Search the records for "parts". Report every line where it occurs.

(Records excerpted from a collection)
+++++
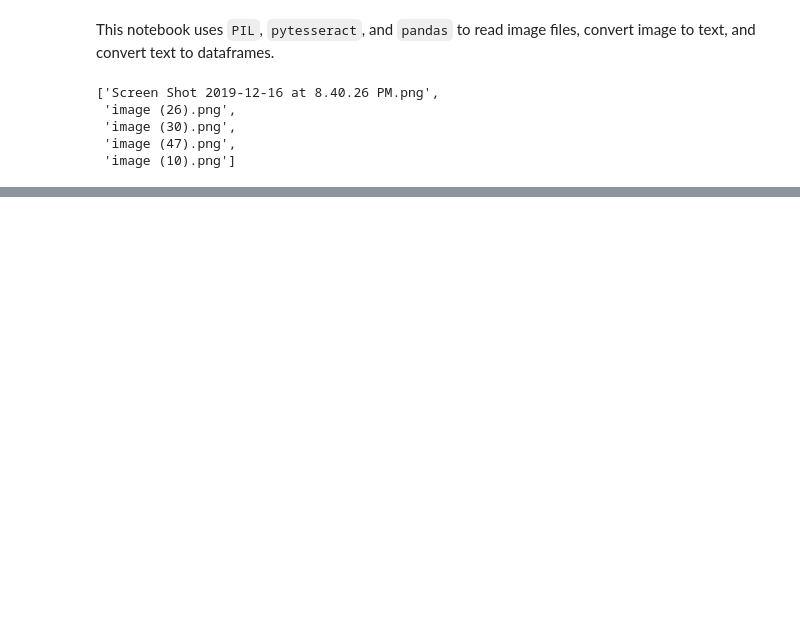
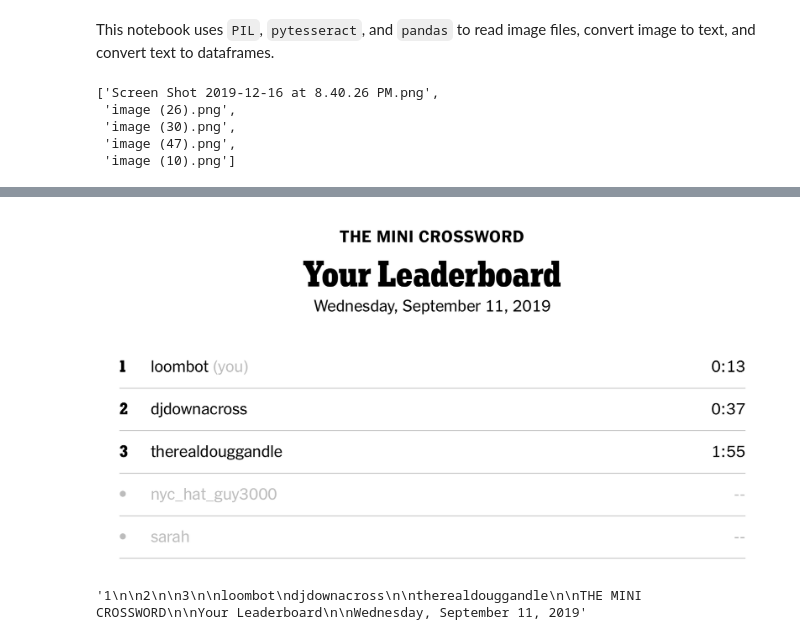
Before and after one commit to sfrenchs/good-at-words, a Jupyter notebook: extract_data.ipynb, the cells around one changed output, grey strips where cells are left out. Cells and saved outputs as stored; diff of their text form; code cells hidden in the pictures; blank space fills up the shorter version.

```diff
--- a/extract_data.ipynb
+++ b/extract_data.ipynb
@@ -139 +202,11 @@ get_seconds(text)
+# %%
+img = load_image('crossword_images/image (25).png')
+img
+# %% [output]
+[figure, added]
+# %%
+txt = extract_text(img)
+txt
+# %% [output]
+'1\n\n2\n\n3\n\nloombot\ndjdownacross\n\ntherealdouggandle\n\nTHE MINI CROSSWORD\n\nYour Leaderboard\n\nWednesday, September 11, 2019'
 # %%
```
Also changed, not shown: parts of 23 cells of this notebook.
+++++
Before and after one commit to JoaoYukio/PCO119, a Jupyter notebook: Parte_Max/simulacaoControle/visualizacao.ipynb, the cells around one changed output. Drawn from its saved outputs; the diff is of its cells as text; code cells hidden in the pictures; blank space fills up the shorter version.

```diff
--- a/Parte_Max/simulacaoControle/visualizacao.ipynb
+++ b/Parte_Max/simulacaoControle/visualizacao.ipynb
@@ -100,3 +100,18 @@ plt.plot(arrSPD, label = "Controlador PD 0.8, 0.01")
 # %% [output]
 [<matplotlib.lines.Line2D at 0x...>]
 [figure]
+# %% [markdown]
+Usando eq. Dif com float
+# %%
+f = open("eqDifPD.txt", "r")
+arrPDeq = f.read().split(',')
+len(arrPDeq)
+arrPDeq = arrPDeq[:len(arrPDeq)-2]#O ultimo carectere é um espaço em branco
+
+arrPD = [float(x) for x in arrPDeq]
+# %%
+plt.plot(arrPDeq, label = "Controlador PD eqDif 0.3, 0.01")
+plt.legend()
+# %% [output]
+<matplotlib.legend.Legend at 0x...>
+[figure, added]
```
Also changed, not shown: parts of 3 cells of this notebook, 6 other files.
+++++
## [RESPONSE BOX]
Also changed, not shown: parts of 23 cells of this notebook.
Also changed, not shown: parts of 3 cells of this notebook, 6 other files.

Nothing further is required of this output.